Records from a dataset:
○ ○ ○

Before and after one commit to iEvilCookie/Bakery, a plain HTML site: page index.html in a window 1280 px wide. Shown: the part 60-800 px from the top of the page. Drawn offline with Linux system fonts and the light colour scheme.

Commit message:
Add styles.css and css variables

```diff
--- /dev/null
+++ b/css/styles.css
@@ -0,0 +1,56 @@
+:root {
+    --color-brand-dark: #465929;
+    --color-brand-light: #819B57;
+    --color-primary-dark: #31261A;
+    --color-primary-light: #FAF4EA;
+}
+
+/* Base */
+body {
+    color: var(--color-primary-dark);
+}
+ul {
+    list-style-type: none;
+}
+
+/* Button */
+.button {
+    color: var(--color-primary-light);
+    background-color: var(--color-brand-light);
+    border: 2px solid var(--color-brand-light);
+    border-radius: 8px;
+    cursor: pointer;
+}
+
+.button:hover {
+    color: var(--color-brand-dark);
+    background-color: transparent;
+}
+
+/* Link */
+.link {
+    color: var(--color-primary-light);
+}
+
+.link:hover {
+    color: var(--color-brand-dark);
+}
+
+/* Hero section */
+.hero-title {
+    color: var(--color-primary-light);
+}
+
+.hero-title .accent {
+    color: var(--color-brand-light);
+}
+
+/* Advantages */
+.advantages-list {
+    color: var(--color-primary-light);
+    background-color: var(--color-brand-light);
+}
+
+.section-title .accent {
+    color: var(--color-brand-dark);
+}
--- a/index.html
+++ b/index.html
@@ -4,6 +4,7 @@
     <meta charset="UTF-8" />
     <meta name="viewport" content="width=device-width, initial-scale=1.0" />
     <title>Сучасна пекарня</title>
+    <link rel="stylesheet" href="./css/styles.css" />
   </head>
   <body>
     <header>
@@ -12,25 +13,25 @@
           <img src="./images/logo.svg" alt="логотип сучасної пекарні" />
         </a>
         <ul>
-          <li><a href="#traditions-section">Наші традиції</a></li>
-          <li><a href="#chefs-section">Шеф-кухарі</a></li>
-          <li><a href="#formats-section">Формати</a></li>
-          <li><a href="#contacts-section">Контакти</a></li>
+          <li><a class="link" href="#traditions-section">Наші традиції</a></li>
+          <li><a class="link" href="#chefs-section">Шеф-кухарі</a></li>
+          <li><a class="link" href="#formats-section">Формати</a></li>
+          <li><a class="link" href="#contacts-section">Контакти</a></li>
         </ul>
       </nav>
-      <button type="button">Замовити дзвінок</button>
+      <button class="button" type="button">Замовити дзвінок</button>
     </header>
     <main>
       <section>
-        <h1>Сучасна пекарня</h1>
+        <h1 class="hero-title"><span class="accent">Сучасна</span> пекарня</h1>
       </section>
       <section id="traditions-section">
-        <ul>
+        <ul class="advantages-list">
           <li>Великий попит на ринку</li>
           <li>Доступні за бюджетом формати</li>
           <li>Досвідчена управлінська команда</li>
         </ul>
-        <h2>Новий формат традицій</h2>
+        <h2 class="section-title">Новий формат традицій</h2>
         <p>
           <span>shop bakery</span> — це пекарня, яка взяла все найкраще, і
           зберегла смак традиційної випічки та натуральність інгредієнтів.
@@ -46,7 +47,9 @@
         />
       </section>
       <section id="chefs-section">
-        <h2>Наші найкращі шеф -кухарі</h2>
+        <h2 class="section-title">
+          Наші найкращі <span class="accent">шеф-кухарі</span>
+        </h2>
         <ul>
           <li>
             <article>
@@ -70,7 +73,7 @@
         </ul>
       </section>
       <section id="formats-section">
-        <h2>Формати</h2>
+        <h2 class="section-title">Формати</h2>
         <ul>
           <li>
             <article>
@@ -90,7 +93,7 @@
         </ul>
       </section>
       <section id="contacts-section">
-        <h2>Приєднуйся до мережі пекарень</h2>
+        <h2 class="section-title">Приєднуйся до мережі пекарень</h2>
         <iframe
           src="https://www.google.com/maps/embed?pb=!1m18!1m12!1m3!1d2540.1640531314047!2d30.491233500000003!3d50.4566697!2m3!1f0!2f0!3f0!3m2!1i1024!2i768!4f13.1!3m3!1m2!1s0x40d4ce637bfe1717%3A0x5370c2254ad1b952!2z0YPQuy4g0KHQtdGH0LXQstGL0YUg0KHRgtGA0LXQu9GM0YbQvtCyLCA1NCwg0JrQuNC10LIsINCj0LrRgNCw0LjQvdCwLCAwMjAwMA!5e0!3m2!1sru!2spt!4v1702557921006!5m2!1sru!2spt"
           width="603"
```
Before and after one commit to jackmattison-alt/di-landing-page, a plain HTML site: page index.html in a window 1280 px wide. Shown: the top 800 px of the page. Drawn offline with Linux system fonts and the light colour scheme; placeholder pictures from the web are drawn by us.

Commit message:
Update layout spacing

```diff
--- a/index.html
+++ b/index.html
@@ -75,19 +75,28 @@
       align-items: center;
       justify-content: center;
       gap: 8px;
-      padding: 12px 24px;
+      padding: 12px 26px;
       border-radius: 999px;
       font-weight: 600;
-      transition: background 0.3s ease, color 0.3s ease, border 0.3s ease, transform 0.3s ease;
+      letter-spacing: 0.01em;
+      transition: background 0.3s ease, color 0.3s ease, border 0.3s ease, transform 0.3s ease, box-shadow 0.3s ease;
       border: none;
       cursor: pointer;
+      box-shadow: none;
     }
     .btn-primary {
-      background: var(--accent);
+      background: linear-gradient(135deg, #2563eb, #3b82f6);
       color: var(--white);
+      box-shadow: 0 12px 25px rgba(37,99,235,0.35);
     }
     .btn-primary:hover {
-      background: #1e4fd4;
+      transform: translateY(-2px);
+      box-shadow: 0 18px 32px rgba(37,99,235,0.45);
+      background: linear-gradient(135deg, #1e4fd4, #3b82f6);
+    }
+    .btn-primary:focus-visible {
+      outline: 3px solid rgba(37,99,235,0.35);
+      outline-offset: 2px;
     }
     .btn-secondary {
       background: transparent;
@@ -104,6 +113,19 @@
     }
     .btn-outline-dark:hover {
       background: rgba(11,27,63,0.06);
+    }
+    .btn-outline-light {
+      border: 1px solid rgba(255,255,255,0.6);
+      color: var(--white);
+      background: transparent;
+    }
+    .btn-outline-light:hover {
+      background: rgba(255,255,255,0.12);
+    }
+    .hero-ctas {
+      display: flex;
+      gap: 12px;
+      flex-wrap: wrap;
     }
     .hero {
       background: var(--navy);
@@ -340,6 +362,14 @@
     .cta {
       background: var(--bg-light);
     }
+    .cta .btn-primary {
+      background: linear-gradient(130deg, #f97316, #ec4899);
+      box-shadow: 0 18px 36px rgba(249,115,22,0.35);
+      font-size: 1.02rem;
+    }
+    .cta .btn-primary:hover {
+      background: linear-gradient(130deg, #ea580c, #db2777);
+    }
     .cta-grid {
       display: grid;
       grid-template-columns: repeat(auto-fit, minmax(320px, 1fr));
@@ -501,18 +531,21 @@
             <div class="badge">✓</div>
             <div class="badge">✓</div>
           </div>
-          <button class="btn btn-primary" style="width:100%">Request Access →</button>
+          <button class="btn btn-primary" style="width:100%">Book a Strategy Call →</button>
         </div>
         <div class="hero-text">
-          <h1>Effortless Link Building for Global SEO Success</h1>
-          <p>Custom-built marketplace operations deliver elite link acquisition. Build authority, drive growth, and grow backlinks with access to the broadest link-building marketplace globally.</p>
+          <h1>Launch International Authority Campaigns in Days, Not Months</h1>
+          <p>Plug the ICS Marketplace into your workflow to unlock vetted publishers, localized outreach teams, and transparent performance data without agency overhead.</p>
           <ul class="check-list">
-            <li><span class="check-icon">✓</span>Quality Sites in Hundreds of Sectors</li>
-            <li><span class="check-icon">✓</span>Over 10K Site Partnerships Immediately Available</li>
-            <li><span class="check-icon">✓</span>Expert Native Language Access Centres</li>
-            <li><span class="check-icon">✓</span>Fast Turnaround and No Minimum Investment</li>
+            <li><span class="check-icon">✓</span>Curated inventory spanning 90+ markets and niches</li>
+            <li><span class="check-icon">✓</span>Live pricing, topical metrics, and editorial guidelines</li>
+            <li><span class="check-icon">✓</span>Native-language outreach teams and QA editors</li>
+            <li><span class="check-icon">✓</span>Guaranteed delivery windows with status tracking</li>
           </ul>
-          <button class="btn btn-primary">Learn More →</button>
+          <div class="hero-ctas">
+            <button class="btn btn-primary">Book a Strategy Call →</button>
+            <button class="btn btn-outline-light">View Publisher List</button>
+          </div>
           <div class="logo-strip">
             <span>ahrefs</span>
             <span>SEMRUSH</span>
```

○ ○ ○

● **EXERCISE OBJECTIVE**:
Search the data for the string "icon" and copy out every line where it is found.

● **WRITTEN ANSWER**:
-            <li><span class="check-icon">✓</span>Quality Sites in Hundreds of Sectors</li>
-            <li><span class="check-icon">✓</span>Over 10K Site Partnerships Immediately Available</li>
-            <li><span class="check-icon">✓</span>Expert Native Language Access Centres</li>
-            <li><span class="check-icon">✓</span>Fast Turnaround and No Minimum Investment</li>
+            <li><span class="check-icon">✓</span>Curated inventory spanning 90+ markets and niches</li>
+            <li><span class="check-icon">✓</span>Live pricing, topical metrics, and editorial guidelines</li>
+            <li><span class="check-icon">✓</span>Native-language outreach teams and QA editors</li>
+            <li><span class="check-icon">✓</span>Guaranteed delivery windows with status tracking</li>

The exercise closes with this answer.